A Texas man who had $17,000 charged to his credit card by a wholesale electricity company during last week's storms may get his money back -- thanks to GoFundMe.
Over 4 million people were without power and clean water in Texas for 5 days last week.
To compound their troubles, wholesale electricity provider Griddy began emptying customers' bank accounts before they had even received invoices.
63-year-old Army veteran Scott Willoughby, who lives on social security payments, lost his life savings when Griddy charged $16,752 to his credit card for 7 days' worth of service.
"My savings is gone," the Dallas resident told the New York Times. "There's nothing I can do about it, but it's broken me."
A GoFundMe account created by Willoughby raised over $12,000 as of Tuesday.
Willoughby wrote in the summary:
"[My payment] went on my credit card and once paid, will almost wipe out my savings and my brother's came straight out of his bank account causing an overdraft.

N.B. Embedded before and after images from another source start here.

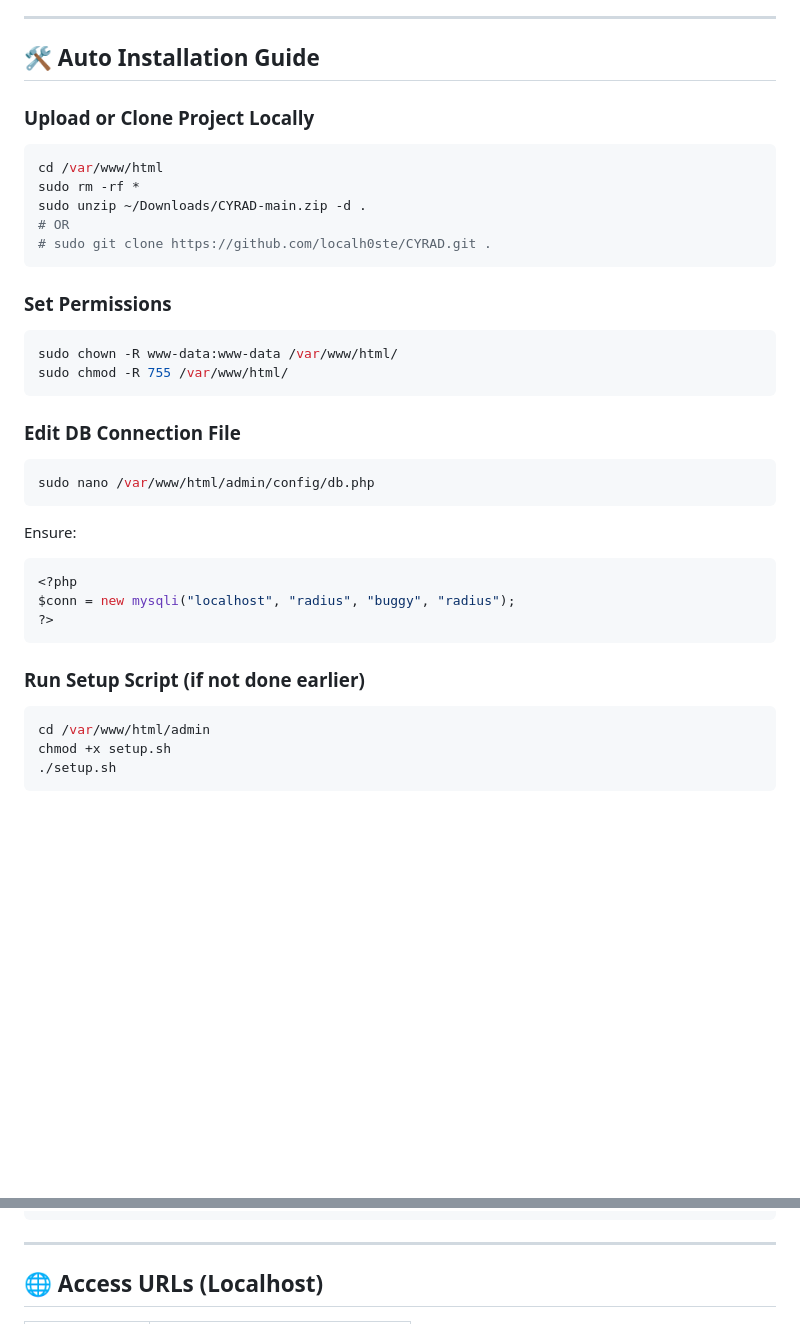
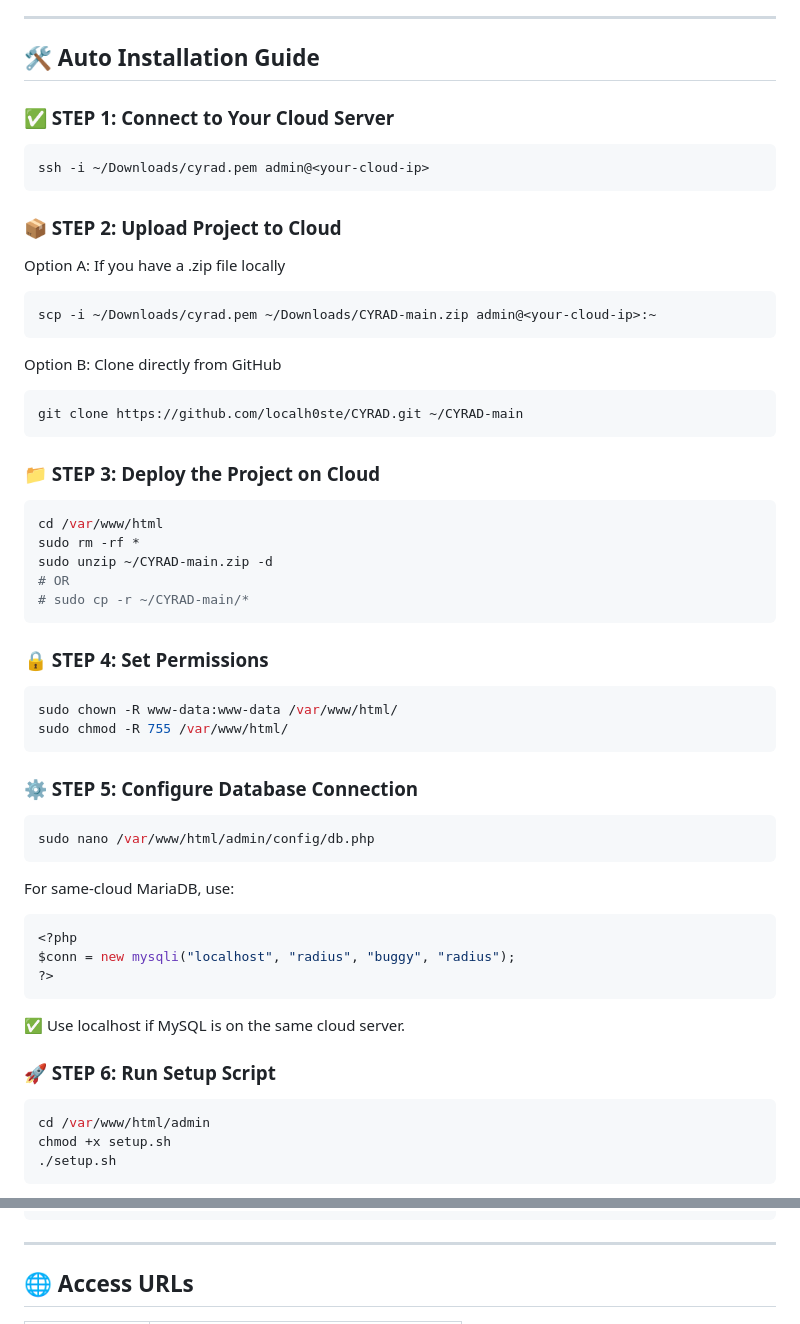
Before and after one commit to localh0ste/CYRAD, a Markdown page: README.md, 2 parts joined by grey strips. Rendered like a GitHub page; blank space fills up the shorter version.

````diff
--- a/README.md
+++ b/README.md
@@ -125,40 +125,47 @@ All actions sync with MariaDB and FreeRADIUS.
 
 ---
 ## 🛠️ Auto Installation Guide
+### ✅ STEP 1: Connect to Your Cloud Server
 
-### Upload or Clone Project Locally
+```bash
+ssh -i ~/Downloads/cyrad.pem admin@<your-cloud-ip>
+```
+### 📦 STEP 2: Upload Project to Cloud
+ Option A: If you have a .zip file locally
 
+```bash
+scp -i ~/Downloads/cyrad.pem ~/Downloads/CYRAD-main.zip admin@<your-cloud-ip>:~
+```
+ Option B: Clone directly from GitHub
+```bash
+git clone https://github.com/localh0ste/CYRAD.git ~/CYRAD-main
+```
+### 📁 STEP 3: Deploy the Project on Cloud
 ```bash
 cd /var/www/html
 sudo rm -rf *
-sudo unzip ~/Downloads/CYRAD-main.zip -d .
+sudo unzip ~/CYRAD-main.zip -d
 # OR
-# sudo git clone https://github.com/localh0ste/CYRAD.git .
+# sudo cp -r ~/CYRAD-main/*
 ```
-
-### Set Permissions
-
+### 🔒 STEP 4: Set Permissions
 ```bash
 sudo chown -R www-data:www-data /var/www/html/
 sudo chmod -R 755 /var/www/html/
 ```
-
-### Edit DB Connection File
-
+### ⚙️ STEP 5: Configure Database Connection
 ```bash
 sudo nano /var/www/html/admin/config/db.php
 ```
-
-Ensure:
-
-```php
+For same-cloud MariaDB, use:
+```bash
 <?php
 $conn = new mysqli("localhost", "radius", "buggy", "radius");
 ?>
 ```
+   ✅ Use localhost if MySQL is on the same cloud server.
 
-### Run Setup Script (if not done earlier)
-
+### 🚀 STEP 6: Run Setup Script
 ```bash
 cd /var/www/html/admin
 chmod +x setup.sh
@@ -258,5 +265,5 @@ sudo systemctl restart freeradius
 
 ---
 
-## 🌐 Access URLs (Localhost)
+## 🌐 Access URLs
 
````
Also changed, not shown: other parts of README.md (+6 -4 lines).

Any and all help is appreciated. Blessings on all!"
Willoughby never lost power during the winter storm. He and other customers were warned by Griddy to change providers before the storm hit. But most electricity providers in the state weren't taking on new customers.
Other customers discovered that Griddy had raided their bank accounts and left them nearly penniless.
Ty Williams had nearly $17,000 deducted from his bank account by Griddy. His family home never lost power during the storm.
Williams told Fox 4 News he did everything he could to conserve energy for those 7 days. "I unplugged refrigerators, I turned off everything. I turned off all the lights. We literally tried to stay in one room and use our gas heaters."
Still, their bill skyrocketed to nearly $17,000 for 7 days' usage. Griddy told Williams the billing was automated and based on estimated usage. The company said it would check the system for errors and make adjustments.
Chambers County resident Lisa Khoury filed a $1 billion lawsuit against Griddy for "unlawful price gouging" during the winter storm.
Khoury, whose average bill is between $200 and $250, said her bill for Feb. 13 through Feb. 19 came to $9,340.
She said Griddy began making withdrawals from her bank account daily.
Khoury said she was only without power for one day and was careful to limit usage out of fear of a high bill.
Some Griddy customers were charged as high as $400 per kilowatt-hour. For those customers, Griddy offered to set up payment arrangements.